Despite some crucial issues surrounding the bill, the rationale in its favour can also be culled out. The first is pertaining to the compensation of the affected party within 90 days in case of the renegotiation of power purchase agreements by the states. The bill has also envisaged a reduction in time from 120 to 90 days in case of processing tariff petitions. The regulatory commissions have been empowered by suo motu jurisdiction if the said petitions are not filed within the stipulated time. Moreover, safeguards in the form of ensuring a payment security mechanism prior to dispatch have been ensured and the national load dispatcher has been strengthened to facilitate efficient functioning of high renewable capacity grid wherein intermittency of generation is a major obstacle.
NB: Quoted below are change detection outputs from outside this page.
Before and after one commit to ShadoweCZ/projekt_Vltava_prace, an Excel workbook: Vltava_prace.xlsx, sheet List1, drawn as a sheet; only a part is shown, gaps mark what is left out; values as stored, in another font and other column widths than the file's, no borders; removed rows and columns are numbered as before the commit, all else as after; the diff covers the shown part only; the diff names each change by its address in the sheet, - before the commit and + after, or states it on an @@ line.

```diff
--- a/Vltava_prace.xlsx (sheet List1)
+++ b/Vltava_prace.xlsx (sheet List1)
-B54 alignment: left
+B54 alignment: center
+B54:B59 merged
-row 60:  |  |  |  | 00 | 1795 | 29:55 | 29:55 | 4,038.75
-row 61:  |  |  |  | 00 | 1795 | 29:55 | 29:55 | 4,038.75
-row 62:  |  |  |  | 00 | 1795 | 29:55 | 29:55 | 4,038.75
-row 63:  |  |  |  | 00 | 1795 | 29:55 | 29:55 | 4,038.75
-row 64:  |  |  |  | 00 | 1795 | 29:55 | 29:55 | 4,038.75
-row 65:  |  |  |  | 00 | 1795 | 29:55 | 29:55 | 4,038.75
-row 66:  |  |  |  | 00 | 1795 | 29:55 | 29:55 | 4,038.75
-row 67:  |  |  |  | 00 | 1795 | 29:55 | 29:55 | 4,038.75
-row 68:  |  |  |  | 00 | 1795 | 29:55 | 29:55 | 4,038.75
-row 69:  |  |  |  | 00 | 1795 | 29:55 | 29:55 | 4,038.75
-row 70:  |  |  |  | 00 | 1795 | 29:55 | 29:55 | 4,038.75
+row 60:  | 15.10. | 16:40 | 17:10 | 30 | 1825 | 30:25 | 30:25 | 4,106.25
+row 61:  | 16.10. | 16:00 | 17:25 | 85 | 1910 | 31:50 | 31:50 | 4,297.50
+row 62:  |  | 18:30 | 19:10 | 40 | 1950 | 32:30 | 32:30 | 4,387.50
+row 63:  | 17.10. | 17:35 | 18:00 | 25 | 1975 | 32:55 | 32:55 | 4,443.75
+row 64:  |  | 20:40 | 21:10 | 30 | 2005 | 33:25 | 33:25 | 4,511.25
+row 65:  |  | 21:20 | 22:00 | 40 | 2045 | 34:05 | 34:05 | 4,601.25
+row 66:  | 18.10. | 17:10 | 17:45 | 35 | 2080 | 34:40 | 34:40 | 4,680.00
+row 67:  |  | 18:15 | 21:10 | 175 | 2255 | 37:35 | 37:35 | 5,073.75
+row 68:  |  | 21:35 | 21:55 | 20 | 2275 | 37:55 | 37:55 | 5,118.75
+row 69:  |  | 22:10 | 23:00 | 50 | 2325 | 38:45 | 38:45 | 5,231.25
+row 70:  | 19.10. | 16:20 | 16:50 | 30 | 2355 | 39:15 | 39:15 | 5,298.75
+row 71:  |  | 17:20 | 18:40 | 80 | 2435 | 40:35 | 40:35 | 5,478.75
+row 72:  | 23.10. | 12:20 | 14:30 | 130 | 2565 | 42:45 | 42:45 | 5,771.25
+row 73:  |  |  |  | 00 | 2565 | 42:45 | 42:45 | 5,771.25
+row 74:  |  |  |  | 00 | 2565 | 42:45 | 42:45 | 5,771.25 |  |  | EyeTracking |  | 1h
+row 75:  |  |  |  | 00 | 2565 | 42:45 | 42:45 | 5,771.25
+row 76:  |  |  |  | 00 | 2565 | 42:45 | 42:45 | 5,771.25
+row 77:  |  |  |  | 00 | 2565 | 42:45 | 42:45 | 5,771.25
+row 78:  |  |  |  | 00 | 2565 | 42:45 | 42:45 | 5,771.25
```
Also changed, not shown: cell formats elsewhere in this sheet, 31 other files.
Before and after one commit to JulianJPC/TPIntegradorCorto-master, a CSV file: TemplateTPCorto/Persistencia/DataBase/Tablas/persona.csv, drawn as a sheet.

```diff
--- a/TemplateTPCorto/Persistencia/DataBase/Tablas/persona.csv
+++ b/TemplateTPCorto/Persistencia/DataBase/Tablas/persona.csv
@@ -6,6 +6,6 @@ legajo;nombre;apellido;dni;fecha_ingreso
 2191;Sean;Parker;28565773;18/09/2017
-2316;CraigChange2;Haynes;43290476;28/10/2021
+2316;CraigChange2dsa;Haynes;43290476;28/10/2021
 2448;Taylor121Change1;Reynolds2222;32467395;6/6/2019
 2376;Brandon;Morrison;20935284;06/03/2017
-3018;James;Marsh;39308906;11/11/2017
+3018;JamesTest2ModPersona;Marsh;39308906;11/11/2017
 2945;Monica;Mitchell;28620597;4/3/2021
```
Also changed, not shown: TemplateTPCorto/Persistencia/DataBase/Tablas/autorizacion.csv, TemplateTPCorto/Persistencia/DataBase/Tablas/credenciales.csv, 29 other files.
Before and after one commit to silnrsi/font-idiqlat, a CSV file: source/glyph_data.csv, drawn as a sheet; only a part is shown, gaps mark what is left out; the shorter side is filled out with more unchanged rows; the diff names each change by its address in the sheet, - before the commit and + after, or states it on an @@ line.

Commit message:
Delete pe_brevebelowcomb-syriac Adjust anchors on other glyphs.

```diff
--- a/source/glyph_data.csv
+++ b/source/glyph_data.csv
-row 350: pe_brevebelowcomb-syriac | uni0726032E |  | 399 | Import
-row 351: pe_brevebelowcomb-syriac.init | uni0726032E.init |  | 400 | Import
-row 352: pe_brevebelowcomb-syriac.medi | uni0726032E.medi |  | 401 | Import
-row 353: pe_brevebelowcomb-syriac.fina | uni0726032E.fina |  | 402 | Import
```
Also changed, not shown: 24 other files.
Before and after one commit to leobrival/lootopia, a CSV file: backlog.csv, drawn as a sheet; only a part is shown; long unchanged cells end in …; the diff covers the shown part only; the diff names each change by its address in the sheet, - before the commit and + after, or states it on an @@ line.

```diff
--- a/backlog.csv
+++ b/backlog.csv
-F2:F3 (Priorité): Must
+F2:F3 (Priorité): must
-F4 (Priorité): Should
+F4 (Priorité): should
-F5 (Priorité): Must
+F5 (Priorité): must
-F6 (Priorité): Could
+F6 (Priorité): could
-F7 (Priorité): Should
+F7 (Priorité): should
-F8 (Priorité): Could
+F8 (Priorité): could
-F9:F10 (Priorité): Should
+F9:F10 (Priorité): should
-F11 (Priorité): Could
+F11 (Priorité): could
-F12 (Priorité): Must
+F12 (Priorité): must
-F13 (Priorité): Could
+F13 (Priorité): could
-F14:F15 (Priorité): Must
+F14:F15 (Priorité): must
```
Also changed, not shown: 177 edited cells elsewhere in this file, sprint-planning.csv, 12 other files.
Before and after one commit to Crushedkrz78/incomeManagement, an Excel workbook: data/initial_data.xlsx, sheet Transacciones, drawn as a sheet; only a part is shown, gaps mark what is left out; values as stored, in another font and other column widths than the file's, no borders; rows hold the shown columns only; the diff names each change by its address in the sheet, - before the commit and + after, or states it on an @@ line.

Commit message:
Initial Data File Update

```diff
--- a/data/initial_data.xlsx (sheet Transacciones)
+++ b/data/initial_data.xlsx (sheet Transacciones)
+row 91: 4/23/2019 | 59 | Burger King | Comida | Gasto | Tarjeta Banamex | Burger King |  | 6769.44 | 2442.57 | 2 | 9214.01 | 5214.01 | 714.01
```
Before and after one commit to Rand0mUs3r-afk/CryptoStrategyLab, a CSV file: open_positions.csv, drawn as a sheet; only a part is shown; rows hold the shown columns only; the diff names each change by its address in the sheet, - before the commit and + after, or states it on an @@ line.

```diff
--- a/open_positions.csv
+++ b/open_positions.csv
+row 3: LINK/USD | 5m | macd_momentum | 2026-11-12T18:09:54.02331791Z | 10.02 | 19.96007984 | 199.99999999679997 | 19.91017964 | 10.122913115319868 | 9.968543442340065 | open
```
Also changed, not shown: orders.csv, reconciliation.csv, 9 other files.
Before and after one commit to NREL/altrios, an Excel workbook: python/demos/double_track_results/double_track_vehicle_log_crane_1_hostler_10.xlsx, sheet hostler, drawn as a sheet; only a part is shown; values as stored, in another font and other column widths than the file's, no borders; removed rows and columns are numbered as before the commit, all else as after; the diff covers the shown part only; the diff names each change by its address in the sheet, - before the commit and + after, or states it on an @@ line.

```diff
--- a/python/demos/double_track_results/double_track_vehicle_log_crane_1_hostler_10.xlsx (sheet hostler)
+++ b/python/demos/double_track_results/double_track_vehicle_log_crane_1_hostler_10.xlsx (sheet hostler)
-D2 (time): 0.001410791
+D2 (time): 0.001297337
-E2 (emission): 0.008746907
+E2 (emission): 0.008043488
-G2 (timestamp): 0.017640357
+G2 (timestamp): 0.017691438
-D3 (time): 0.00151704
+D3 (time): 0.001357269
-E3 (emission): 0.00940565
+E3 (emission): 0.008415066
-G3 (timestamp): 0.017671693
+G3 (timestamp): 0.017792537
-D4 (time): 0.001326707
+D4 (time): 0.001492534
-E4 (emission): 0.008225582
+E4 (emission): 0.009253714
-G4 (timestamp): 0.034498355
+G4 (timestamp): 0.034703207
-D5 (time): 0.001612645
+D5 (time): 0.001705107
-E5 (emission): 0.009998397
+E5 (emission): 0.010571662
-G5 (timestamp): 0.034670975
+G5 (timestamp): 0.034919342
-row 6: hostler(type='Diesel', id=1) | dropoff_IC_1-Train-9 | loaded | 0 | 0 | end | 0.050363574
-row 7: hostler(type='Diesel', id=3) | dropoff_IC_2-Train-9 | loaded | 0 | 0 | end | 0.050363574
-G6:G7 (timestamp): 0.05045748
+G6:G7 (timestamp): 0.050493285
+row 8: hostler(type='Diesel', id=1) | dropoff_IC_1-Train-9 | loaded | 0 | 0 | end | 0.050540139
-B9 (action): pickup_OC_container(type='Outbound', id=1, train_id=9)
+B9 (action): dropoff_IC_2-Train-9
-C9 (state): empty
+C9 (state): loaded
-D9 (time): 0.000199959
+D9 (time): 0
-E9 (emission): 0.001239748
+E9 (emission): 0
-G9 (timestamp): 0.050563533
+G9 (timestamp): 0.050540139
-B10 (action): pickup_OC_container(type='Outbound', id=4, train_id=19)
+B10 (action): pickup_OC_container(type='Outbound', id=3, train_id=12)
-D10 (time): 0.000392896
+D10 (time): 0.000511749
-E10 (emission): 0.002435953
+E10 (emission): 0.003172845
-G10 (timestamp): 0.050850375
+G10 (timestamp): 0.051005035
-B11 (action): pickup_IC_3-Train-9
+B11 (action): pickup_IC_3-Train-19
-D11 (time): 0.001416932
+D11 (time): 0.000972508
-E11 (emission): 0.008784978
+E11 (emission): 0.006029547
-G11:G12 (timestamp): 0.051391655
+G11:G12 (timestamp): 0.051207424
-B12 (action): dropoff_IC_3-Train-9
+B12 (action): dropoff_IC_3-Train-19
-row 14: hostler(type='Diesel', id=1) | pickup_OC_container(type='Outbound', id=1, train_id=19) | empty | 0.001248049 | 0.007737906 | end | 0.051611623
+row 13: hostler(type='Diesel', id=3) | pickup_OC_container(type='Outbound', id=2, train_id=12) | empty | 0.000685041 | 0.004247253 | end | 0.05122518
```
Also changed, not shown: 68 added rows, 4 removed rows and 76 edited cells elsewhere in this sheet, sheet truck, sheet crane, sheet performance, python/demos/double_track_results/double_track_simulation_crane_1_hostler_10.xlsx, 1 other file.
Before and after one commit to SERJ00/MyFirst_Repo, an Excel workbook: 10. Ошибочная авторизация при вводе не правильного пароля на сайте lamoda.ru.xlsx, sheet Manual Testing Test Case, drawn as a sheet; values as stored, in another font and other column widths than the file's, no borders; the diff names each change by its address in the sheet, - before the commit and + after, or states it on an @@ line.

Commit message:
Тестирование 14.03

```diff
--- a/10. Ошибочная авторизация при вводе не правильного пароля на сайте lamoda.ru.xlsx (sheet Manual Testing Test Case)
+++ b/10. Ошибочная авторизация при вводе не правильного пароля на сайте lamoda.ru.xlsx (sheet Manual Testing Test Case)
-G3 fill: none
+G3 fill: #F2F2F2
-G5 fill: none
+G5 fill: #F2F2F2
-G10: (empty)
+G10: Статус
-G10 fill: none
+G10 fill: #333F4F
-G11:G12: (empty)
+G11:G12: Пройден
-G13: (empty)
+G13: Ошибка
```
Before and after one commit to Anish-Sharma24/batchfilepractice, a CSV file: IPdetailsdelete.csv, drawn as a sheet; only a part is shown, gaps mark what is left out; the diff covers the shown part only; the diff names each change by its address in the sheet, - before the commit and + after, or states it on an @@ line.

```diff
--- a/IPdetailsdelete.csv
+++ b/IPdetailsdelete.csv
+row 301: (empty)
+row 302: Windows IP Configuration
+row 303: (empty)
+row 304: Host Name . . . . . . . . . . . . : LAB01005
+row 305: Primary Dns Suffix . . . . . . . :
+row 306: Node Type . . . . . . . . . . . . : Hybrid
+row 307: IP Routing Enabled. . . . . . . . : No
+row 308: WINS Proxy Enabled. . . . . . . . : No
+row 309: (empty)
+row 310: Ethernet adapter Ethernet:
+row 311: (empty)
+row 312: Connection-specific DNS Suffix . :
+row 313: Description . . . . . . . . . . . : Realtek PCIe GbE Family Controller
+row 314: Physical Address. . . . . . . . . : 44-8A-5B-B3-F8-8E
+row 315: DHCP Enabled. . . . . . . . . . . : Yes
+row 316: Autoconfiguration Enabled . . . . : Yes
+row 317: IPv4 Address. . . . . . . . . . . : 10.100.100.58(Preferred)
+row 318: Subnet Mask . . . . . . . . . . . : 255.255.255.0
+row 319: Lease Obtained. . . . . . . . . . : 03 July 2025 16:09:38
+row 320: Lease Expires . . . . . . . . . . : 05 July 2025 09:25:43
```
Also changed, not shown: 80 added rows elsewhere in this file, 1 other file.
Overall, it can be said that the bill, despite its loopholes, is not regressive in every way. However, its introduction at a time of the ongoing freebies debate, which has resulted in the inability of state discoms to make due payments to power generating companies, poses a huge concern. As per government data, states owe discoms Rs. 62,931 crore for services and another Rs. 76, 337 crores pertaining to the cost of freebies announced by them. To untangle this Gordian knot, it is recommended by experts that the regulators must decide upon tariff revisions and ensure that the government freebies must be through direct benefit transfer even on electricity.

Also read: Freebies debate highlights the limits of judicial overreach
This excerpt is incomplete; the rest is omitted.